Israel's ex-PM Ehud Olmert convicted of bribery
Israel's former Prime Minister Ehud Olmert, who resigned from office in 2008 amid a corruption inquiry, has been found guilty in a bribery trial.
Olmert was convicted in what is known as the "Holyland affair" in which bribes were paid to speed up a luxury property development in Jerusalem.
He has already been cleared in several other corruption trials.
The 68-year-old former Kadima party leader had denied wrongdoing and had hinted at a political comeback.
The offences happened when Olmert was mayor of Jerusalem and subsequently a government minister.
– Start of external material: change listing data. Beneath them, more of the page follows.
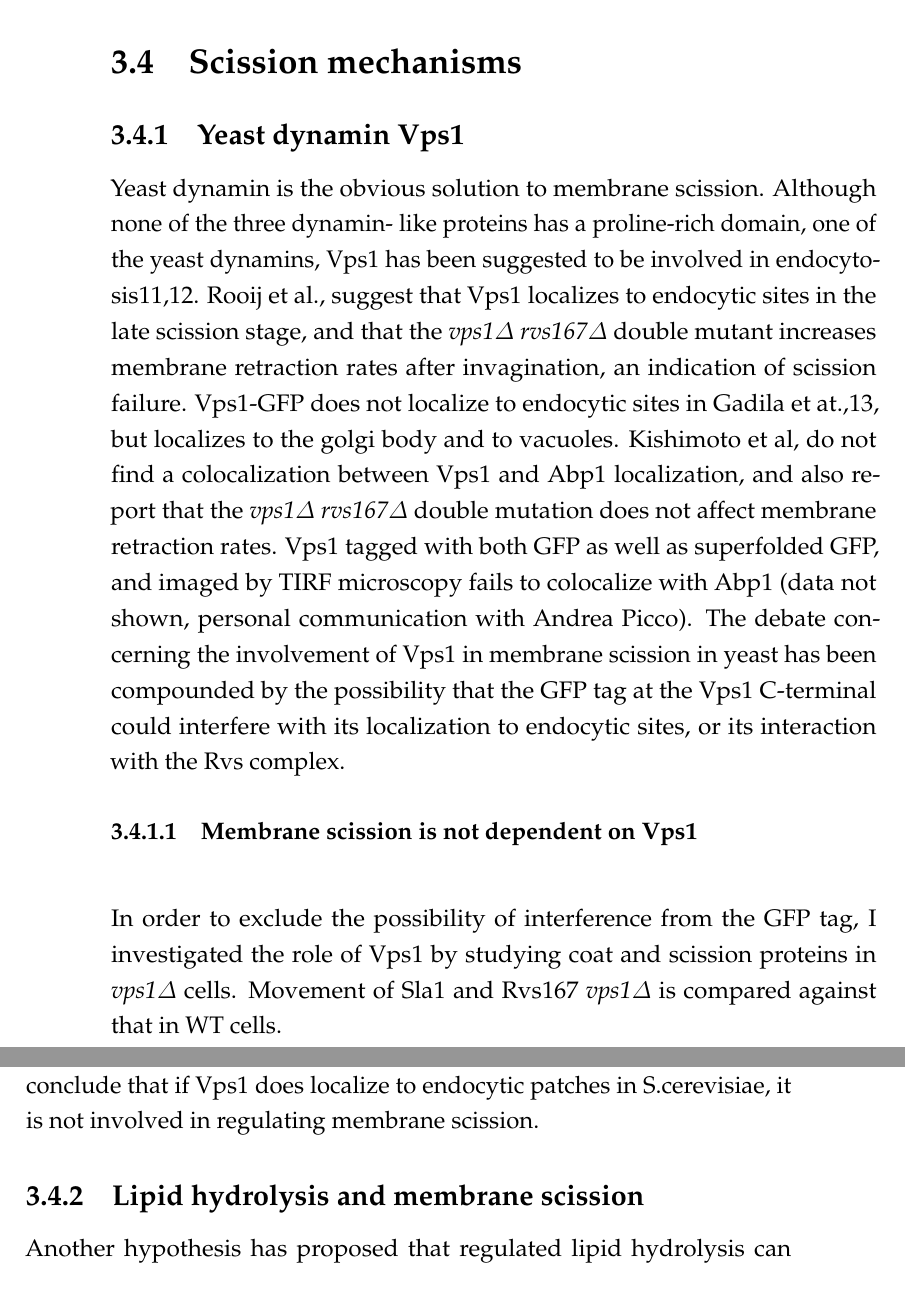
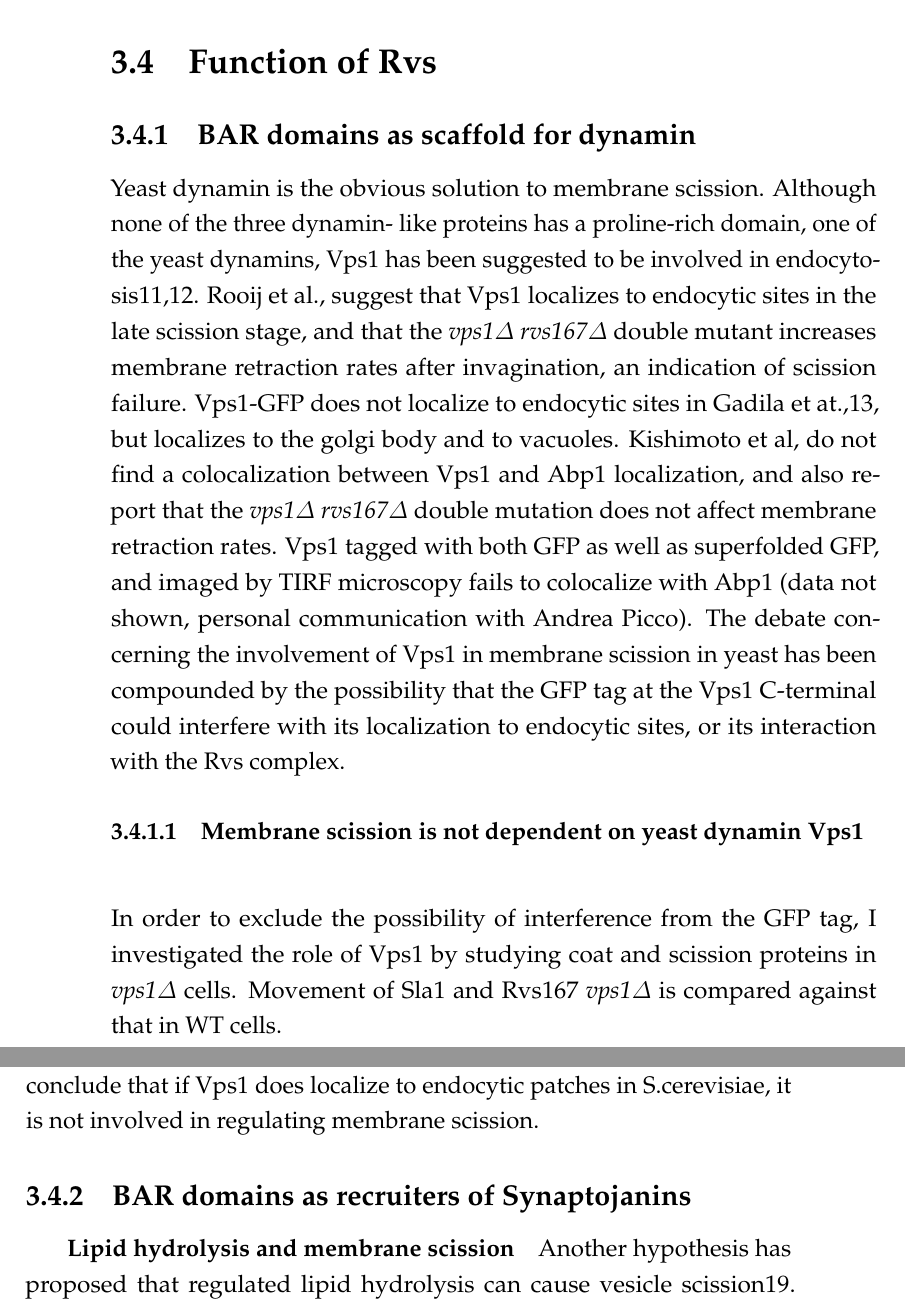
Before and after one commit to deepikaamenon/thesis_2021, a LaTeX thesis (main.tex, which reads Chapters/Results.tex): two parts of pages 51 and 52 of 89, joined at a grey line, cut at the place of the change. Compiled offline with pdfLaTeX.

Commit message:
txs auto checkin

```diff
--- a/Chapters/Results.tex
+++ b/Chapters/Results.tex
@@ -112,13 +112,13 @@ While the lifetimes of Rvs167 in WT and BAR are similar, as are Sla1 lifetimes i
 
 
 
-\section{Scission mechanisms}
+\section{Function of Rvs}
 
-	\subsection{Yeast dynamin Vps1}
+	\subsection{BAR domains as scaffold for dynamin}
 
 	Yeast dynamin is the obvious solution to membrane scission. Although none of the three dynamin- like proteins has a proline-rich domain, one of the yeast dynamins, Vps1 has been suggested to be involved in endocytosis11,12. Rooij et al., suggest that Vps1 localizes to endocytic sites in the late scission stage, and that the \textit{vps1Δ rvs167Δ} double mutant increases membrane retraction rates after invagination, an indication of scission failure. Vps1-GFP does not localize to endocytic sites in Gadila et at.,13, but localizes to the golgi body and to vacuoles. Kishimoto et al, do not find a colocalization between Vps1 and Abp1 localization, and also report that the \textit{vps1Δ rvs167Δ}  double mutation does not affect membrane retraction rates. Vps1 tagged with both GFP as well as superfolded GFP, and imaged by TIRF microscopy fails to colocalize with Abp1 (data not shown, personal communication with Andrea Picco). The debate concerning the involvement of Vps1 in membrane scission in yeast has been compounded by the possibility that the GFP tag at the Vps1 C-terminal could interfere with its localization to endocytic sites, or its interaction with the Rvs complex.
 
-		\subsubsection{Membrane scission is not dependent on Vps1}
+		\subsubsection{Membrane scission is not dependent on yeast dynamin Vps1}
 	\mbox{}\\
 	In order to exclude the possibility of interference from the GFP tag, I investigated the role of Vps1 by studying coat and scission proteins in \textit{vps1Δ} cells. Movement of Sla1 and Rvs167 \textit{vps1Δ} is compared against that in WT cells.
 
@@ -139,7 +139,9 @@ While the lifetimes of Rvs167 in WT and BAR are similar, as are Sla1 lifetimes i
 	\textit{vps1Δ }cells exhibit a growth defect at 37C, as has been reported11. Sla1-GFP accumulates at the plasma membrane, moves inwards, and disassembles like in WT, as seen in the kymograph in \ref{fig4_vpsdel}. In WT cells, Sla1 moves into the cytoplasm about 140nm before membrane scission occurs. If Vps1 was required for membrane scission, Sla1 would be expected to undergo delayed or failed scission. However, \textit{vps1Δ} does not increase the rate of membrane retraction. Inward movement of Sla1 is also not changed: it moves inward at the same rate, and to similar maximum of 140nm. Further, the averaged centroid of Rvs167 would not show the sharp jump into the cytoplasm if scission failed. If scission was delayed, the average lifetime of Rvs167 would increase. The inward movement of Rvs167, and its average lifetime, however, remains the same as in WT. I conclude that if Vps1 does localize to endocytic patches in S.cerevisiae, it is not involved in regulating membrane scission.
 
 
-	\subsection{Lipid hydrolysis and membrane scission}
+	\subsection{BAR domains as recruiters of Synaptojanins}
+	\subparagraph{ Lipid hydrolysis and membrane scission}
+
 
 	Another hypothesis has proposed that regulated lipid hydrolysis can cause vesicle scission19. Phosphatidylinositols (PIs) and their derivatives play important roles in many cellular processes including membrane trafficking and cell signalling. Conversion between lipid types is driven by kinases, lipases, and phosphatases and controlled throughout the membrane trafficking pathway.
 
```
Delivering the verdict in Tel Aviv on Monday, Judge David Rozen said the case "exposed governance that grew more corrupt and rotten over the years, with bribes paid to public officials," the Associated Press news agency reported.
Olmert succeeded Ariel Sharon as Prime Minister after the latter had a stroke in January 2006. He was mayor of Jerusalem from 1993 to 2003.
In 2012 Olmert was cleared of two major corruption charges but convicted of illegally granting favours to a business friend during his time as trade and industry minister under Mr Sharon.
He was fined $19,000 and given a one-year suspended jail sentence.
The Holyland affair saw millions of dollars in bribes change hands in one of the biggest corruption scandals in Israel's history.
As prime minister, Olmert pursued peace talks with the Palestinians and made an extensive offer of land-for-peace in 2008. He also oversaw the 2006 war with Hezbollah in Lebanon but subsequently struggled with low approval ratings.